In late 2023 we identified a number of possible historical errors in how we had been calculating rent for some of our tenants, based on policies that were introduced in 2004 and 2016. Unfortunately, some of our tenants were technically overcharged as a result and will need to be refunded.

We proactively referred ourselves to the Regulator of Social Housing when we identified these issues, and have been engaging with the Regulator since then. We also informed our current tenants about these issues and worked quickly to ensure rents were correct from April 2024 onwards.

The Regulator has now issued a Regulatory Judgement, which recognises that these errors constituted a serious failing due to the high proportion of our tenants who are likely to have been affected, and the overall amount we are therefore likely to need to refund. However, it also recognises the fact that we identified these issues ourselves, self-referred to the Regulator, and corrected our rents from April. We will continue to engage positively with the Regulator as we work to put this right.

The next step is to put a process in place to calculate how much tenants may be owed, including working with the Department for Work and Pensions to understand how much of tenants’ rents may have been paid by Universal Credit or Housing Benefit. Also, if any affected tenants’ accounts are in arrears, any refund amount would need to be reduced by the amount owed. Once this work is complete, we will be able to start making refunds.

We will not be starting to process refunds for some months yet. When we start to process refunds, we will write to affected tenants to request payment details. We will not ‘cold call’ tenants to request payment details and we will never ask tenants to make a payment of any amount in order to receive a refund.

Cllr Gerri Bird, Executive Councillor for Housing, said: “Our intention has always been to make what tenants pay transparent and to set rents as low as possible. When we created the Affordable Rents policy, we could have set rents higher than we did without breaching government guidance, but because of misinterpreting the guidance we have unfortunately overcharged some tenants. We are really sorry and we’re working to put this right as soon as we can.
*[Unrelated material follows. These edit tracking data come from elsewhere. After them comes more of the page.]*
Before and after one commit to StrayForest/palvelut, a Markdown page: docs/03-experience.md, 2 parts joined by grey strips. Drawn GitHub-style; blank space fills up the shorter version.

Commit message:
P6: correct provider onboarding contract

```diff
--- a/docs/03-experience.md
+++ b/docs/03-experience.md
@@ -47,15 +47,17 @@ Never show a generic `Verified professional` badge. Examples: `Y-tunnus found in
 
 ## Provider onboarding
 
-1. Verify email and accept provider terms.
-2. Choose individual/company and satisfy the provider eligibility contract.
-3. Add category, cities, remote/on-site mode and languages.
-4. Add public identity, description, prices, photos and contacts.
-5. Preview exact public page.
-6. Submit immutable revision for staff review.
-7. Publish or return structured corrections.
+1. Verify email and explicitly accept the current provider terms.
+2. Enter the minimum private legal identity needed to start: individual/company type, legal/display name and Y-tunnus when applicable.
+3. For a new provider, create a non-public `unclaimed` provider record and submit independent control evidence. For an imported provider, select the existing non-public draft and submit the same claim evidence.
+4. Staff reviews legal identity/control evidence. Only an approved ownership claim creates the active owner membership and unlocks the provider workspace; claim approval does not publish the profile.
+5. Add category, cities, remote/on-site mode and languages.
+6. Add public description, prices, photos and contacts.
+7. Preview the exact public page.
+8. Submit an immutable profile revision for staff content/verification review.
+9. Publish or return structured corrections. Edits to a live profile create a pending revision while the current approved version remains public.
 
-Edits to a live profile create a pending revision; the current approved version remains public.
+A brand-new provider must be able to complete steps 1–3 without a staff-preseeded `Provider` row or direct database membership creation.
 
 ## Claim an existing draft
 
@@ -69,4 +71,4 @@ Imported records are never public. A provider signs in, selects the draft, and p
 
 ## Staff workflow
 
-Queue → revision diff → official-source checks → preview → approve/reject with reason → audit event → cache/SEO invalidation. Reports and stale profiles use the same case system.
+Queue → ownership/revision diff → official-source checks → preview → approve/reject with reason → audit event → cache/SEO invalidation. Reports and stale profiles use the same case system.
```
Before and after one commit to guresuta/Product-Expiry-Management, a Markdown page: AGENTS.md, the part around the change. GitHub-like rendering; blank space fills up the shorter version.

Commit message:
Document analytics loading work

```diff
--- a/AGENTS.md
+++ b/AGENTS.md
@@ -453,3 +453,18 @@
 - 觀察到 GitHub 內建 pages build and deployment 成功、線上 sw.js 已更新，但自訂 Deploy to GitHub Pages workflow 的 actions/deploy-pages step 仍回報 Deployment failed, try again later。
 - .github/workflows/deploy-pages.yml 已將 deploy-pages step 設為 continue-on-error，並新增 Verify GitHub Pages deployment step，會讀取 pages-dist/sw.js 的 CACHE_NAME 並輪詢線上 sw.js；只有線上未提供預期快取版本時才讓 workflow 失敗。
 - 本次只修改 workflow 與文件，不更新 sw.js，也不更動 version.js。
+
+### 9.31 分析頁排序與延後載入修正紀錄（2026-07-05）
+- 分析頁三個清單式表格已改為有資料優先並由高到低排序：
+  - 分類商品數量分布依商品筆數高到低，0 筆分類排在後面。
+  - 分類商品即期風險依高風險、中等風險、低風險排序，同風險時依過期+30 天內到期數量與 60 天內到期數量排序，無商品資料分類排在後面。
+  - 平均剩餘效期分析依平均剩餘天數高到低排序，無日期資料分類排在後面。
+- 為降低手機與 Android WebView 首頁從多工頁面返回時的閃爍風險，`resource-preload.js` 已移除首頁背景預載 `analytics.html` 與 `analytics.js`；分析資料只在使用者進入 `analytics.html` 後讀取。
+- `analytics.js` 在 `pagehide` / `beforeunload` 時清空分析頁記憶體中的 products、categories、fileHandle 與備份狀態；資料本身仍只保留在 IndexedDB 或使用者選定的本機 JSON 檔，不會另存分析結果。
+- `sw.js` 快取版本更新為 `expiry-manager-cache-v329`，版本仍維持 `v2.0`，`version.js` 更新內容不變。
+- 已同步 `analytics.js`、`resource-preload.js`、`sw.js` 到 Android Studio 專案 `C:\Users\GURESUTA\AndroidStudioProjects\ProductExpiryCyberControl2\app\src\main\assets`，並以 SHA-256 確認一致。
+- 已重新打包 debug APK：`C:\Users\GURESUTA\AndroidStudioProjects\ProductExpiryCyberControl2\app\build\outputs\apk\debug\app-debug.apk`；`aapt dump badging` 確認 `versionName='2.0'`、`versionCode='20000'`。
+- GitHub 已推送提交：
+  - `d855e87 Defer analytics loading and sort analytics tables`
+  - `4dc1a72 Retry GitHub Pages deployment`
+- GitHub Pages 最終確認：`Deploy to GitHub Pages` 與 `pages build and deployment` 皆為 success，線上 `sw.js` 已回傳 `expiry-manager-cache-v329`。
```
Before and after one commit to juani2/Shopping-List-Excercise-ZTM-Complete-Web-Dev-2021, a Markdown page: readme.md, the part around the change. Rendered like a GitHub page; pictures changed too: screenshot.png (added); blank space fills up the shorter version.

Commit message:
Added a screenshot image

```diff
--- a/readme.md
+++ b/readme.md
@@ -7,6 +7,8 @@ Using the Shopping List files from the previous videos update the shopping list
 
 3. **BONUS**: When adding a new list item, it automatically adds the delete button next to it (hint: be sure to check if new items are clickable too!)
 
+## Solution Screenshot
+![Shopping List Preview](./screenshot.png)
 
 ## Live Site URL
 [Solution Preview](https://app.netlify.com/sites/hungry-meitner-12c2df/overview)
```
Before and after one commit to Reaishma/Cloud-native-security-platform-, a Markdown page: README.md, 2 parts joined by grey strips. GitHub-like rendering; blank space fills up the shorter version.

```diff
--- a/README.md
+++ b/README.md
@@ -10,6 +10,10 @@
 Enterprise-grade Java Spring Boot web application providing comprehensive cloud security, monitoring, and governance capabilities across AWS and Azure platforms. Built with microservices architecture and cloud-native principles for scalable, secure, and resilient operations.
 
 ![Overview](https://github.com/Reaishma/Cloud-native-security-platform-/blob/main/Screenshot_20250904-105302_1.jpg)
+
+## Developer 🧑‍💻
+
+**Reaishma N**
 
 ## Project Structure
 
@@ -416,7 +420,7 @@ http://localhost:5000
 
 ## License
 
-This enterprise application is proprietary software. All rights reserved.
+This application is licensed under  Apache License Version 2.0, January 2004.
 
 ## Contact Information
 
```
We really appreciate tenants’ patience with us while we work through this.

“I’ve seen some reports that tenants could receive thousands of pounds, and while a small number may receive refunds of that amount, the majority won’t. The most common error relates to Service Charges, which are approximately £2 per week, so any refund owed as a result of this error would only be in the thousands if a tenancy had been in place for 20+ years.”

Read more

Read about the errors, how they happened, how we are correcting them, and more: Rent corrections

Read the latest report on work to fix the errors, discussed at Housing Scrutiny Committee on 18 June: Agenda for Housing Scrutiny Committee on Tuesday, 18th June, 2024, 5.30 pm

Read our press release from 27 February: Council tenants told about corrections to rents after council identifies rent policy error